Your copy should match the entries exactly, with the pictures left out.

Change listing data
──────────────────────────────
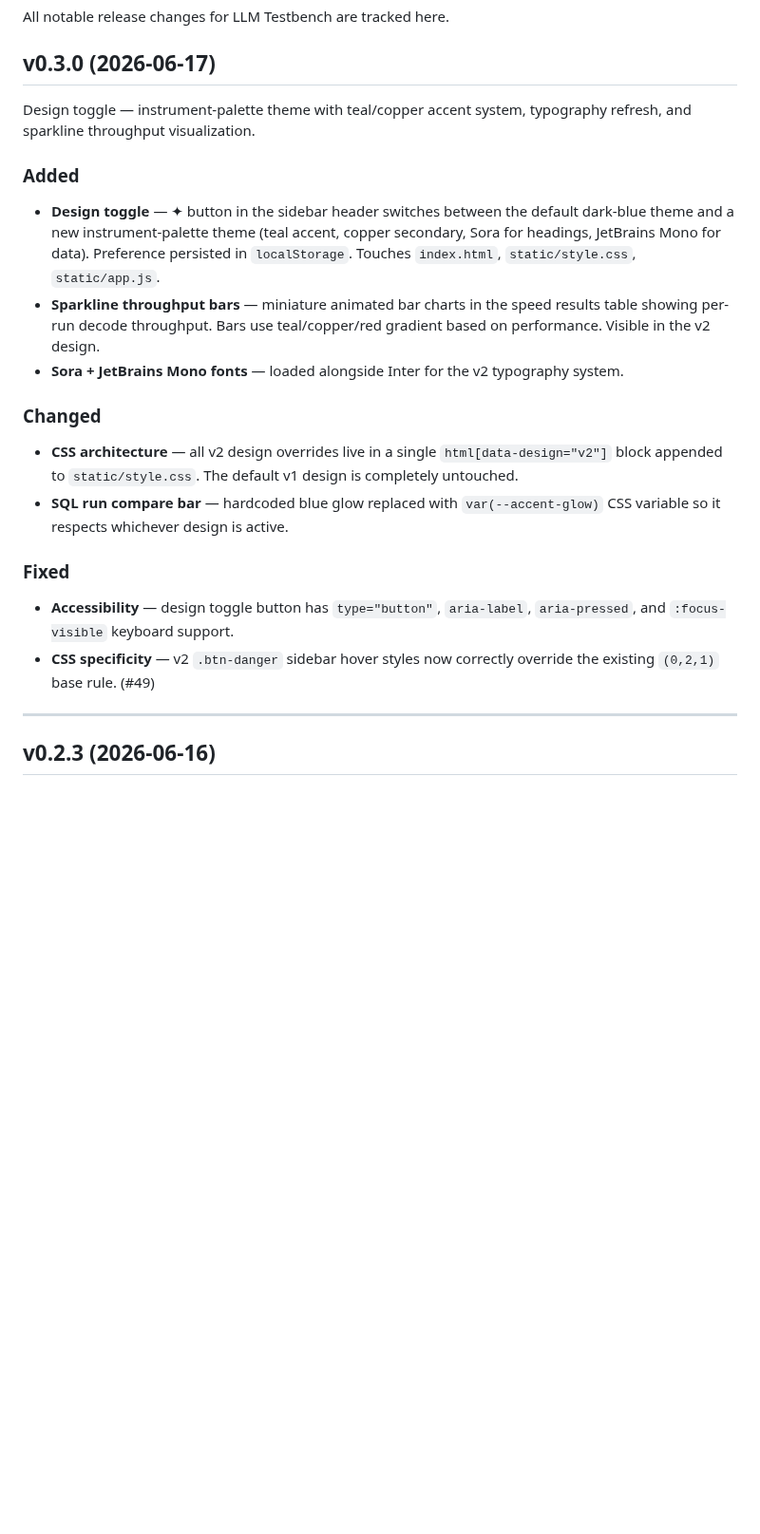
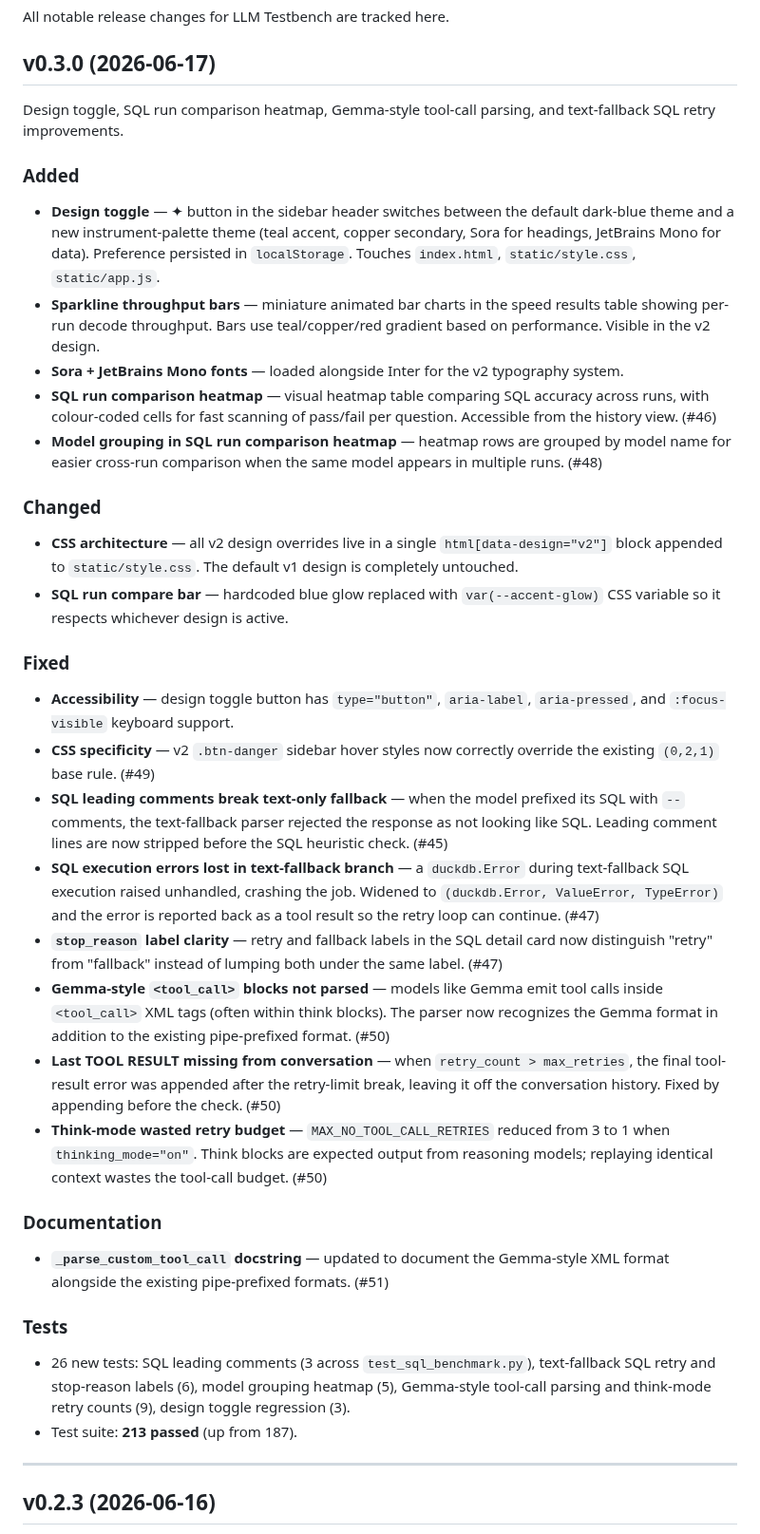
Before and after one commit to bashrusakh/llm-testbench, a Markdown page: CHANGELOG.md, the part around the change. Shown at 95% size. Drawn GitHub-style; blank space fills up the shorter version.

Commit message:
chore(v0.3.0): release — design toggle, heatmap, Gemma parsing, SQL retry fixes

```diff
--- a/CHANGELOG.md
+++ b/CHANGELOG.md
@@ -4,8 +4,8 @@ All notable release changes for LLM Testbench are tracked here.
 
 ## v0.3.0 (2026-06-17)
 
-Design toggle — instrument-palette theme with teal/copper accent system, typography
-refresh, and sparkline throughput visualization.
+Design toggle, SQL run comparison heatmap, Gemma-style tool-call parsing, and
+text-fallback SQL retry improvements.
 
 ### Added
 
@@ -17,6 +17,12 @@ refresh, and sparkline throughput visualization.
   table showing per-run decode throughput. Bars use teal/copper/red gradient based on
   performance. Visible in the v2 design.
 - **Sora + JetBrains Mono fonts** — loaded alongside Inter for the v2 typography system.
+- **SQL run comparison heatmap** — visual heatmap table comparing SQL accuracy across
+  runs, with colour-coded cells for fast scanning of pass/fail per question. Accessible
+  from the history view. (#46)
+- **Model grouping in SQL run comparison heatmap** — heatmap rows are grouped by model
+  name for easier cross-run comparison when the same model appears in multiple runs.
+  (#48)
 
 ### Changed
 
@@ -32,6 +38,39 @@ refresh, and sparkline throughput visualization.
   `aria-pressed`, and `:focus-visible` keyboard support.
 - **CSS specificity** — v2 `.btn-danger` sidebar hover styles now correctly override
   the existing `(0,2,1)` base rule. (#49)
+- **SQL leading comments break text-only fallback** — when the model prefixed its SQL
+  with `--` comments, the text-fallback parser rejected the response as not looking
+  like SQL. Leading comment lines are now stripped before the SQL heuristic check.
+  (#45)
+- **SQL execution errors lost in text-fallback branch** — a `duckdb.Error` during
+  text-fallback SQL execution raised unhandled, crashing the job. Widened to
+  `(duckdb.Error, ValueError, TypeError)` and the error is reported back as a tool
+  result so the retry loop can continue. (#47)
+- **`stop_reason` label clarity** — retry and fallback labels in the SQL detail card
+  now distinguish "retry" from "fallback" instead of lumping both under the same
+  label. (#47)
+- **Gemma-style `<tool_call>` blocks not parsed** — models like Gemma emit tool calls
+  inside `<tool_call>` XML tags (often within think blocks). The parser now recognizes
+  the Gemma format in addition to the existing pipe-prefixed format. (#50)
+- **Last TOOL RESULT missing from conversation** — when `retry_count > max_retries`,
+  the final tool-result error was appended after the retry-limit break, leaving it off
+  the conversation history. Fixed by appending before the check. (#50)
+- **Think-mode wasted retry budget** — `MAX_NO_TOOL_CALL_RETRIES` reduced from 3 to 1
+  when `thinking_mode="on"`. Think blocks are expected output from reasoning models;
+  replaying identical context wastes the tool-call budget. (#50)
+
+### Documentation
+
+- **`_parse_custom_tool_call` docstring** — updated to document the Gemma-style XML
+  format alongside the existing pipe-prefixed formats. (#51)
+
+### Tests
+
+- 26 new tests: SQL leading comments (3 across `test_sql_benchmark.py`),
+  text-fallback SQL retry and stop-reason labels (6), model grouping heatmap (5),
+  Gemma-style tool-call parsing and think-mode retry counts (9),
+  design toggle regression (3).
+- Test suite: **213 passed** (up from 187).
 
 ---
 
```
──────────────────────────────
* Solution to the exercise
Before and after one commit to bashrusakh/llm-testbench, a Markdown page: CHANGELOG.md, the part around the change. Shown at 95% size. Drawn GitHub-style; blank space fills up the shorter version.

Commit message:
chore(v0.3.0): release — design toggle, heatmap, Gemma parsing, SQL retry fixes

```diff
--- a/CHANGELOG.md
+++ b/CHANGELOG.md
@@ -4,8 +4,8 @@ All notable release changes for LLM Testbench are tracked here.
 
 ## v0.3.0 (2026-06-17)
 
-Design toggle — instrument-palette theme with teal/copper accent system, typography
-refresh, and sparkline throughput visualization.
+Design toggle, SQL run comparison heatmap, Gemma-style tool-call parsing, and
+text-fallback SQL retry improvements.
 
 ### Added
 
@@ -17,6 +17,12 @@ refresh, and sparkline throughput visualization.
   table showing per-run decode throughput. Bars use teal/copper/red gradient based on
   performance. Visible in the v2 design.
 - **Sora + JetBrains Mono fonts** — loaded alongside Inter for the v2 typography system.
+- **SQL run comparison heatmap** — visual heatmap table comparing SQL accuracy across
+  runs, with colour-coded cells for fast scanning of pass/fail per question. Accessible
+  from the history view. (#46)
+- **Model grouping in SQL run comparison heatmap** — heatmap rows are grouped by model
+  name for easier cross-run comparison when the same model appears in multiple runs.
+  (#48)
 
 ### Changed
 
@@ -32,6 +38,39 @@ refresh, and sparkline throughput visualization.
   `aria-pressed`, and `:focus-visible` keyboard support.
 - **CSS specificity** — v2 `.btn-danger` sidebar hover styles now correctly override
   the existing `(0,2,1)` base rule. (#49)
+- **SQL leading comments break text-only fallback** — when the model prefixed its SQL
+  with `--` comments, the text-fallback parser rejected the response as not looking
+  like SQL. Leading comment lines are now stripped before the SQL heuristic check.
+  (#45)
+- **SQL execution errors lost in text-fallback branch** — a `duckdb.Error` during
+  text-fallback SQL execution raised unhandled, crashing the job. Widened to
+  `(duckdb.Error, ValueError, TypeError)` and the error is reported back as a tool
+  result so the retry loop can continue. (#47)
+- **`stop_reason` label clarity** — retry and fallback labels in the SQL detail card
+  now distinguish "retry" from "fallback" instead of lumping both under the same
+  label. (#47)
+- **Gemma-style `<tool_call>` blocks not parsed** — models like Gemma emit tool calls
+  inside `<tool_call>` XML tags (often within think blocks). The parser now recognizes
+  the Gemma format in addition to the existing pipe-prefixed format. (#50)
+- **Last TOOL RESULT missing from conversation** — when `retry_count > max_retries`,
+  the final tool-result error was appended after the retry-limit break, leaving it off
+  the conversation history. Fixed by appending before the check. (#50)
+- **Think-mode wasted retry budget** — `MAX_NO_TOOL_CALL_RETRIES` reduced from 3 to 1
+  when `thinking_mode="on"`. Think blocks are expected output from reasoning models;
+  replaying identical context wastes the tool-call budget. (#50)
+
+### Documentation
+
+- **`_parse_custom_tool_call` docstring** — updated to document the Gemma-style XML
+  format alongside the existing pipe-prefixed formats. (#51)
+
+### Tests
+
+- 26 new tests: SQL leading comments (3 across `test_sql_benchmark.py`),
+  text-fallback SQL retry and stop-reason labels (6), model grouping heatmap (5),
+  Gemma-style tool-call parsing and think-mode retry counts (9),
+  design toggle regression (3).
+- Test suite: **213 passed** (up from 187).
 
 ---
 
```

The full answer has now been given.